## [WORK TO COMPLETE]
Starting at the first line and ending at the last, output the data exactly.

[Web page edit records]
+--

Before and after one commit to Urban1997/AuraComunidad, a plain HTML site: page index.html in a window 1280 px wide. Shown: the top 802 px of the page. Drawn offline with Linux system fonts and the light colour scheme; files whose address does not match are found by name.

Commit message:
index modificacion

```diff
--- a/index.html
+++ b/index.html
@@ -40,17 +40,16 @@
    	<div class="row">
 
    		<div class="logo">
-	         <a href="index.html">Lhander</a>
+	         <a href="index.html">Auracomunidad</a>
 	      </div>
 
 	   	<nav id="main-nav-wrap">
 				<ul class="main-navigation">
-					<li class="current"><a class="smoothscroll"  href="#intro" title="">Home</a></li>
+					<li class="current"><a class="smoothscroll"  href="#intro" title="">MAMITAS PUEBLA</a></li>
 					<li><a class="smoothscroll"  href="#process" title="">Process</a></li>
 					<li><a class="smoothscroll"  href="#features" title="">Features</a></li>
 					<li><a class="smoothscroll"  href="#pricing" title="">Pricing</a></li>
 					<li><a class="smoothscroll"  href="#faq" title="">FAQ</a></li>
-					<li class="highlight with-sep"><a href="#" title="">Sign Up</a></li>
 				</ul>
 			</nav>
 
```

+--

## [ANSWER SPACE]
Before and after one commit to Urban1997/AuraComunidad, a plain HTML site: page index.html in a window 1280 px wide. Shown: the top 802 px of the page. Drawn offline with Linux system fonts and the light colour scheme; files whose address does not match are found by name.

Commit message:
index modificacion

```diff
--- a/index.html
+++ b/index.html
@@ -40,17 +40,16 @@
    	<div class="row">
 
    		<div class="logo">
-	         <a href="index.html">Lhander</a>
+	         <a href="index.html">Auracomunidad</a>
 	      </div>
 
 	   	<nav id="main-nav-wrap">
 				<ul class="main-navigation">
-					<li class="current"><a class="smoothscroll"  href="#intro" title="">Home</a></li>
+					<li class="current"><a class="smoothscroll"  href="#intro" title="">MAMITAS PUEBLA</a></li>
 					<li><a class="smoothscroll"  href="#process" title="">Process</a></li>
 					<li><a class="smoothscroll"  href="#features" title="">Features</a></li>
 					<li><a class="smoothscroll"  href="#pricing" title="">Pricing</a></li>
 					<li><a class="smoothscroll"  href="#faq" title="">FAQ</a></li>
-					<li class="highlight with-sep"><a href="#" title="">Sign Up</a></li>
 				</ul>
 			</nav>
 
```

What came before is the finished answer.